Violence & Justice
A San Diego program seeks out formerly incarcerated individuals after they are released to connect them with health care, paid for under the ACA with their Medi-Cal card. Generally, health care seems to provide a crucial link to a better life after incarceration. Former inmates participating in the program are more likely to do well in their communities and avoid the cycle of re-arrests.
Interpersonal assault victims, who already faced stigma and a culture that often blames them for their assault, now must contend with a president who himself has been accused of sexual assault. Further, President Donald Trump’s immigration policies have left many California victims who are undocumented afraid to even step foot in a courthouse or police station, for fear that they may be deported.
The historical function of jails was to detain people who are a danger to public safety or a flight risk while awaiting trial. Today, jails confine too many people who are neither, simply because they can’t afford to pay bail. Each year, an estimated 1,000 people die while incarcerated in local jails, and a majority are being held pre-trial.
Mixed-immigration status families here are feverishly planning in the event that they are divided by deportations. The most common of many scenarios is that undocumented parents could be deported, leaving their children who are U.S. citizens behind.
“It really helps and it really works if you’re open minded and willing to allow the process to occur. If you attend it and just sit there with your arms crossed and you’ve got a messed up look up on your face and you’re really not participating in the class, it won’t help you.”
For youths on probation, the club is an Evening Reporting Center, which provides an alternative to juvenile hall. Those assigned to the center by the Ventura County Probation Agency must attend the Boys & Girls Club’s Teen Center every day after school, usually for between 20 and 45 days.
Sonoma County resident Kami Reep was fired from two consecutive bookkeeping jobs in 2015—but not because she’d performed poorly or done anything wrong. In each case, she was fired because she had to take time off after her abusive ex-husband kidnapped two of their three children.
Gun owners who have been convicted of driving under the influence are more than four times as likely to be later arrested for a firearm-related or violent crime, according to a new study.
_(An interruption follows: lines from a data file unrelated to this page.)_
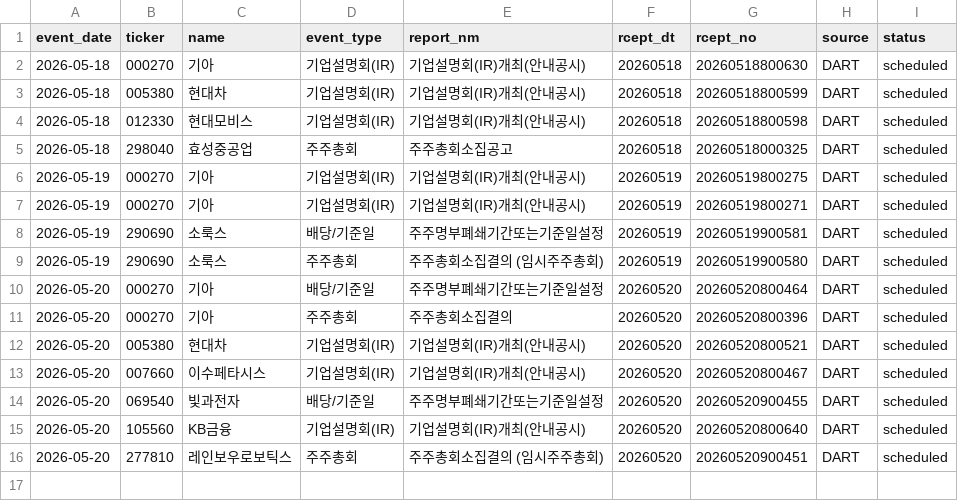
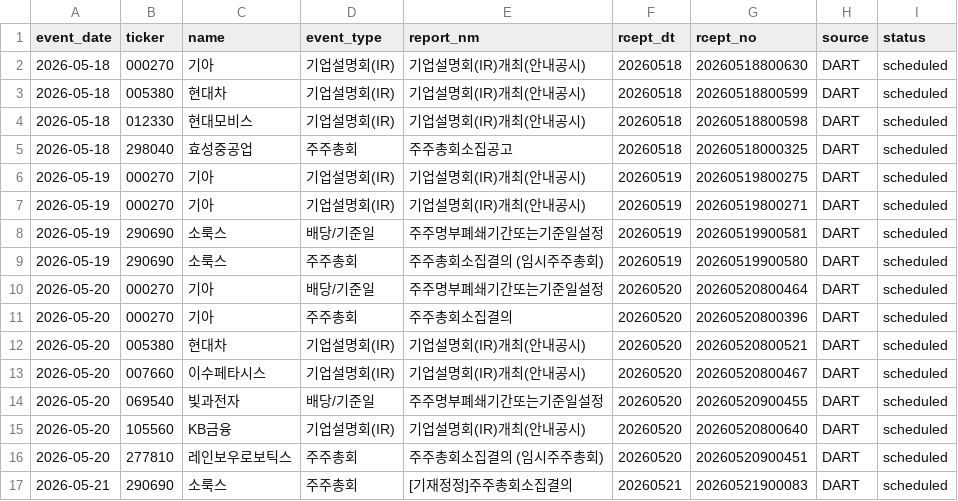
Before and after one commit to Lee-D-S/stock-signal-lab, a CSV file: ai 주가 변동 원인 분석/08_관찰기록/07_공시이벤트/공시_이벤트_캘린더.csv, drawn as a sheet.

```diff
--- a/ai 주가 변동 원인 분석/08_관찰기록/07_공시이벤트/공시_이벤트_캘린더.csv
+++ b/ai 주가 변동 원인 분석/08_관찰기록/07_공시이벤트/공시_이벤트_캘린더.csv
@@ -16 +16,2 @@
 2026-05-20,277810,레인보우로보틱스,주주총회,주주총회소집결의              (임시주주총회),20260520,20260520900451,DART,scheduled
+2026-05-21,290690,소룩스,주주총회,[기재정정]주주총회소집결의,20260521,20260521900083,DART,scheduled
```
Also changed, not shown: 2 other files.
When Cristina Cortes helped her friend leave an abusive relationship, there weren’t many places for the victim — a bisexual, undocumented woman — to seek shelter or aid.